§ **WHAT THE EXERCISE ASKS**
Print out each record, keeping it identical to the original.

§ **ENTRIES SUPPLIED**
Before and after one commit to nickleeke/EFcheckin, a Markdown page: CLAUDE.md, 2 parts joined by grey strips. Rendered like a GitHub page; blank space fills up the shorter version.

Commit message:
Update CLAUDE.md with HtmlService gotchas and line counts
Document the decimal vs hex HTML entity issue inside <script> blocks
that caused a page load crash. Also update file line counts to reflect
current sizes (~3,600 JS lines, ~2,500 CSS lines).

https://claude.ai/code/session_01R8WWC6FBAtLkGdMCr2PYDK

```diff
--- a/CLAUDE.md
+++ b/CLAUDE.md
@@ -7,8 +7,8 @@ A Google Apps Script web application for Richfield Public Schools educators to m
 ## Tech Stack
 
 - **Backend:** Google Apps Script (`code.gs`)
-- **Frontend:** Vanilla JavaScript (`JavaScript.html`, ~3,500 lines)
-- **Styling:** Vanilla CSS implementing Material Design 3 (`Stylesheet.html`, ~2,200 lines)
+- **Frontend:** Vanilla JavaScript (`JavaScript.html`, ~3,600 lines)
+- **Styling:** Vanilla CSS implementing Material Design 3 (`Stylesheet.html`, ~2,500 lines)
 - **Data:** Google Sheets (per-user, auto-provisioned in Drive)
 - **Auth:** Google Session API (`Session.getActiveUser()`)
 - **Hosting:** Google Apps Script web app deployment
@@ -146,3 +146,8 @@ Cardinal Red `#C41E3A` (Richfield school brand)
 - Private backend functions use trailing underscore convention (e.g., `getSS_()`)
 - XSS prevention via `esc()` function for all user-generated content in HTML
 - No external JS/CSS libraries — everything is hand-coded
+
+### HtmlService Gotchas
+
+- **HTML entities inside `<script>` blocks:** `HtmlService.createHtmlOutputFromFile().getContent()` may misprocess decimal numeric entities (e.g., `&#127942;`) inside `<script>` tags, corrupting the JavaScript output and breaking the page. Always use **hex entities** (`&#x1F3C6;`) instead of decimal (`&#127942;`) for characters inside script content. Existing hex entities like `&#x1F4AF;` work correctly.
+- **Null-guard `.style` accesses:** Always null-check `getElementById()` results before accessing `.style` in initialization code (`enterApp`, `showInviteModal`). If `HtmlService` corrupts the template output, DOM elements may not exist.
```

§ **ANSWER TO THE PROBLEM**
Before and after one commit to nickleeke/EFcheckin, a Markdown page: CLAUDE.md, 2 parts joined by grey strips. Rendered like a GitHub page; blank space fills up the shorter version.

Commit message:
Update CLAUDE.md with HtmlService gotchas and line counts
Document the decimal vs hex HTML entity issue inside <script> blocks
that caused a page load crash. Also update file line counts to reflect
current sizes (~3,600 JS lines, ~2,500 CSS lines).

https://claude.ai/code/session_01R8WWC6FBAtLkGdMCr2PYDK

```diff
--- a/CLAUDE.md
+++ b/CLAUDE.md
@@ -7,8 +7,8 @@ A Google Apps Script web application for Richfield Public Schools educators to m
 ## Tech Stack
 
 - **Backend:** Google Apps Script (`code.gs`)
-- **Frontend:** Vanilla JavaScript (`JavaScript.html`, ~3,500 lines)
-- **Styling:** Vanilla CSS implementing Material Design 3 (`Stylesheet.html`, ~2,200 lines)
+- **Frontend:** Vanilla JavaScript (`JavaScript.html`, ~3,600 lines)
+- **Styling:** Vanilla CSS implementing Material Design 3 (`Stylesheet.html`, ~2,500 lines)
 - **Data:** Google Sheets (per-user, auto-provisioned in Drive)
 - **Auth:** Google Session API (`Session.getActiveUser()`)
 - **Hosting:** Google Apps Script web app deployment
@@ -146,3 +146,8 @@ Cardinal Red `#C41E3A` (Richfield school brand)
 - Private backend functions use trailing underscore convention (e.g., `getSS_()`)
 - XSS prevention via `esc()` function for all user-generated content in HTML
 - No external JS/CSS libraries — everything is hand-coded
+
+### HtmlService Gotchas
+
+- **HTML entities inside `<script>` blocks:** `HtmlService.createHtmlOutputFromFile().getContent()` may misprocess decimal numeric entities (e.g., `&#127942;`) inside `<script>` tags, corrupting the JavaScript output and breaking the page. Always use **hex entities** (`&#x1F3C6;`) instead of decimal (`&#127942;`) for characters inside script content. Existing hex entities like `&#x1F4AF;` work correctly.
+- **Null-guard `.style` accesses:** Always null-check `getElementById()` results before accessing `.style` in initialization code (`enterApp`, `showInviteModal`). If `HtmlService` corrupts the template output, DOM elements may not exist.
```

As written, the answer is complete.